By the mid-1980s interest in “roots” music revived and Brendan encouraged Steve to start performing live again. It was also around this time that Mark turned up almost unexpectedly at ‘The Grove’ pub in Leeds in May 1986 and sat in with Steve and Brendan as he had done on numerous occasions in the past. Steve was finally persuaded to release his first album, The Best of Steve Phillips, in 1987. It’s title, though a typical example of Steve’s wry, tongue-in-cheek sense of humour, was wholly fitting and The Best of Steve Phillips brought his consummate skills as a country blues singer/guitarist to the attention of a new, wider audience. Mark offered to produce Steve’s next album but Steve suggested that a new album should feature both himself and Brendan. Guy Fletcher was brought in to help out on the technical side. From this evolved the collaboration known as the Notting Hillbillies which was chronicled by an extensive tour and the release in 1990 of the multi-platinum selling album Missing……Presumed having A Good Time. Since then there have been three further Notting Hillbillies tours, one in 1997, the Birmingham and London Ronnie Scott’s residencies of 1998 and the July 1999 six night residency at Ronnie Scott’s, London, and a number of charity performances, most recently Mark brought the Billies again together for four charity gigs in the UK in July, 2002.
Since the success of the Notting Hillbillies, Steve moved from Leeds to the Whitby area of North Yorkshire. In 1990 he released his Steel-Rail Blues album followed by Been A Long Time Gone and Just Pickin. He has performed as a solo artist in the UK and abroad and in the spring of 1998 renewed his playing partnership with Brendan Croker, the two undertaking an extensive and highly acclaimed UK tour. He has also formed his own band, Steve Phillips and the Rough Diamonds. The band is featured on several tracks on the Been A Long Time Gone and Every One A Gem CDs. Steve’s album. Solo, was released in 2005. The live album, Live At The Grosvenor,, came in 2007 capturing the great atmosphere Steve and the band create at their regular Tuesday night sessions at the Grosvenor Hotel in Robin Hood’s Bay.
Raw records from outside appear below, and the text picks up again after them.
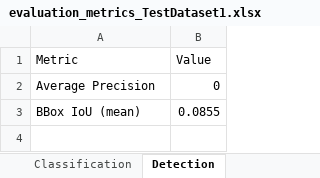
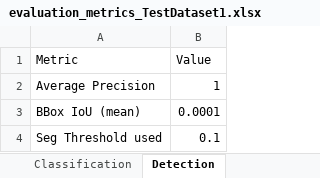
Before and after one commit to shub-codes/ColonNet, an Excel workbook: model_comb3/EvalOutputs/evaluation_metrics_TestDataset1.xlsx, sheet Detection, drawn as a sheet; values as stored, in another font and other column widths than the file's, no borders; the diff names each change by its address in the sheet, - before the commit and + after, or states it on an @@ line.

```diff
--- a/model_comb3/EvalOutputs/evaluation_metrics_TestDataset1.xlsx (sheet Detection)
+++ b/model_comb3/EvalOutputs/evaluation_metrics_TestDataset1.xlsx (sheet Detection)
-B2 (Value): 0
+B2 (Value): 1
-B3 (Value): 0.0855
+B3 (Value): 0.0001
+row 4: Seg Threshold used | 0.1
```
Also changed, not shown: sheet ROC Curve Data, sheet Classification, sheet Segmentation, model_comb3/EvalOutputs/TestDataset1_predictions_txt.xlsx, model_comb3/EvalOutputs/TestDataset1_predictions_yolo.xlsx, 15 other files.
Steve and the band’s latest critically acclaimed album, North Country Blues, (2013), features a number of self-penned songs together with tunes from the likes of Bob Dylan and traditional country blues artists such as Tampa Red and Leroy Carr.
Support from the (very!) young and brilliant jazz guitarist Alexander Santarpia + Jamie Holroyd guitar 8-8.30pm
Steve Phillips and the Rough Diamonds @Seven Arts – FRIDAY 5 February 7.45pm£16/14